**What this task involves**
Repeat the entire listing exactly.

---*---

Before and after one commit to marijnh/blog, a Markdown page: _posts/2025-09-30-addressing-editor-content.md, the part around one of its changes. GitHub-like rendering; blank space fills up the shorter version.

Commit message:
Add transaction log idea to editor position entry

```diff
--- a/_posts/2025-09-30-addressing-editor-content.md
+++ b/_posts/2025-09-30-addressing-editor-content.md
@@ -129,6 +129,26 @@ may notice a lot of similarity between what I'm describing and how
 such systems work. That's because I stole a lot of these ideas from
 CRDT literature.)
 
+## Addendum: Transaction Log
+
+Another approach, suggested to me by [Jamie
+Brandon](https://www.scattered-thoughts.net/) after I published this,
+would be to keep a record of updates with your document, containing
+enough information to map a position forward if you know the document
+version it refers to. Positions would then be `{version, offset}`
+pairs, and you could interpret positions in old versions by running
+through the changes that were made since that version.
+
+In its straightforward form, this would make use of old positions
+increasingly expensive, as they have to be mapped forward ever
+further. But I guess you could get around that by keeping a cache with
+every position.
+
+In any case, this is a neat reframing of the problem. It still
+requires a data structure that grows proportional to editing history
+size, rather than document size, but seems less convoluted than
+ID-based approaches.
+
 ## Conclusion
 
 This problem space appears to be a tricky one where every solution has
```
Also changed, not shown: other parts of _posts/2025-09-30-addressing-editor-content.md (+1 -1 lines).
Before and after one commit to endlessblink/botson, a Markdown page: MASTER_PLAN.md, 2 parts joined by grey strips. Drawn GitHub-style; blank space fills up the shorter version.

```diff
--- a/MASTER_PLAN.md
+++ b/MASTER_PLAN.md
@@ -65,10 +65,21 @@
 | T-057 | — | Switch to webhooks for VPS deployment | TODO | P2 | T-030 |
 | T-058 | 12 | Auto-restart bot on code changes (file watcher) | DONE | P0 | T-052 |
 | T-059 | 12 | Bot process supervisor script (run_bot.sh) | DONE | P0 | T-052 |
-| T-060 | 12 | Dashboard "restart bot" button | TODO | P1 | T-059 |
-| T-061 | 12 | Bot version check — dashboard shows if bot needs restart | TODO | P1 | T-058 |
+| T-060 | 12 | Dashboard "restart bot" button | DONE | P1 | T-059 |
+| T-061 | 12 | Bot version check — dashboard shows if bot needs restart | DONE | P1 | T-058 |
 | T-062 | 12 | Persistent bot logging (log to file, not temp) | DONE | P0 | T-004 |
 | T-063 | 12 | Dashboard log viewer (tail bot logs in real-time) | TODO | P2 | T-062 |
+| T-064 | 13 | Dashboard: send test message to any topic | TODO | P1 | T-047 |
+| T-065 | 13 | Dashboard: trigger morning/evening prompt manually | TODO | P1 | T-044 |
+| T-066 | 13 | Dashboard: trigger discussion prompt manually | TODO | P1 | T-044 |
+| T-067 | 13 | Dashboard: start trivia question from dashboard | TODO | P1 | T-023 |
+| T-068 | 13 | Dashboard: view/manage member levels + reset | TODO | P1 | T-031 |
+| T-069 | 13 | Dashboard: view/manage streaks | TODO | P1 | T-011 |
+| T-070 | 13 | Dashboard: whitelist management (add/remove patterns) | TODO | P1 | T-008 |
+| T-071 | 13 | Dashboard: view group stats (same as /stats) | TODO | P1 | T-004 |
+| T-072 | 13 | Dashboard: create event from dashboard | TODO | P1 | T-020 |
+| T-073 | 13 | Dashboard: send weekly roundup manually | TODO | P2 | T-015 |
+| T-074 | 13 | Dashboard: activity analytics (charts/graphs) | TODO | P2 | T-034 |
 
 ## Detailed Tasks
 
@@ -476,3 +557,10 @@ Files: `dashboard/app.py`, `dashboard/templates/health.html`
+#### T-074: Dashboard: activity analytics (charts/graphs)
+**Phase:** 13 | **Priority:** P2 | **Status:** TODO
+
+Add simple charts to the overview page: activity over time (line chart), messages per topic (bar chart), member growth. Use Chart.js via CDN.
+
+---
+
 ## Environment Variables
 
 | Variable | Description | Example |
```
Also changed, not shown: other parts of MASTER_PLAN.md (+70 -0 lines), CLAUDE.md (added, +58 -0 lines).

---*---

**Answer below**
Before and after one commit to marijnh/blog, a Markdown page: _posts/2025-09-30-addressing-editor-content.md, the part around one of its changes. GitHub-like rendering; blank space fills up the shorter version.

Commit message:
Add transaction log idea to editor position entry

```diff
--- a/_posts/2025-09-30-addressing-editor-content.md
+++ b/_posts/2025-09-30-addressing-editor-content.md
@@ -129,6 +129,26 @@ may notice a lot of similarity between what I'm describing and how
 such systems work. That's because I stole a lot of these ideas from
 CRDT literature.)
 
+## Addendum: Transaction Log
+
+Another approach, suggested to me by [Jamie
+Brandon](https://www.scattered-thoughts.net/) after I published this,
+would be to keep a record of updates with your document, containing
+enough information to map a position forward if you know the document
+version it refers to. Positions would then be `{version, offset}`
+pairs, and you could interpret positions in old versions by running
+through the changes that were made since that version.
+
+In its straightforward form, this would make use of old positions
+increasingly expensive, as they have to be mapped forward ever
+further. But I guess you could get around that by keeping a cache with
+every position.
+
+In any case, this is a neat reframing of the problem. It still
+requires a data structure that grows proportional to editing history
+size, rather than document size, but seems less convoluted than
+ID-based approaches.
+
 ## Conclusion
 
 This problem space appears to be a tricky one where every solution has
```
Also changed, not shown: other parts of _posts/2025-09-30-addressing-editor-content.md (+1 -1 lines).
Before and after one commit to endlessblink/botson, a Markdown page: MASTER_PLAN.md, 2 parts joined by grey strips. Drawn GitHub-style; blank space fills up the shorter version.

```diff
--- a/MASTER_PLAN.md
+++ b/MASTER_PLAN.md
@@ -65,10 +65,21 @@
 | T-057 | — | Switch to webhooks for VPS deployment | TODO | P2 | T-030 |
 | T-058 | 12 | Auto-restart bot on code changes (file watcher) | DONE | P0 | T-052 |
 | T-059 | 12 | Bot process supervisor script (run_bot.sh) | DONE | P0 | T-052 |
-| T-060 | 12 | Dashboard "restart bot" button | TODO | P1 | T-059 |
-| T-061 | 12 | Bot version check — dashboard shows if bot needs restart | TODO | P1 | T-058 |
+| T-060 | 12 | Dashboard "restart bot" button | DONE | P1 | T-059 |
+| T-061 | 12 | Bot version check — dashboard shows if bot needs restart | DONE | P1 | T-058 |
 | T-062 | 12 | Persistent bot logging (log to file, not temp) | DONE | P0 | T-004 |
 | T-063 | 12 | Dashboard log viewer (tail bot logs in real-time) | TODO | P2 | T-062 |
+| T-064 | 13 | Dashboard: send test message to any topic | TODO | P1 | T-047 |
+| T-065 | 13 | Dashboard: trigger morning/evening prompt manually | TODO | P1 | T-044 |
+| T-066 | 13 | Dashboard: trigger discussion prompt manually | TODO | P1 | T-044 |
+| T-067 | 13 | Dashboard: start trivia question from dashboard | TODO | P1 | T-023 |
+| T-068 | 13 | Dashboard: view/manage member levels + reset | TODO | P1 | T-031 |
+| T-069 | 13 | Dashboard: view/manage streaks | TODO | P1 | T-011 |
+| T-070 | 13 | Dashboard: whitelist management (add/remove patterns) | TODO | P1 | T-008 |
+| T-071 | 13 | Dashboard: view group stats (same as /stats) | TODO | P1 | T-004 |
+| T-072 | 13 | Dashboard: create event from dashboard | TODO | P1 | T-020 |
+| T-073 | 13 | Dashboard: send weekly roundup manually | TODO | P2 | T-015 |
+| T-074 | 13 | Dashboard: activity analytics (charts/graphs) | TODO | P2 | T-034 |
 
 ## Detailed Tasks
 
@@ -476,3 +557,10 @@ Files: `dashboard/app.py`, `dashboard/templates/health.html`
+#### T-074: Dashboard: activity analytics (charts/graphs)
+**Phase:** 13 | **Priority:** P2 | **Status:** TODO
+
+Add simple charts to the overview page: activity over time (line chart), messages per topic (bar chart), member growth. Use Chart.js via CDN.
+
+---
+
 ## Environment Variables
 
 | Variable | Description | Example |
```
Also changed, not shown: other parts of MASTER_PLAN.md (+70 -0 lines), CLAUDE.md (added, +58 -0 lines).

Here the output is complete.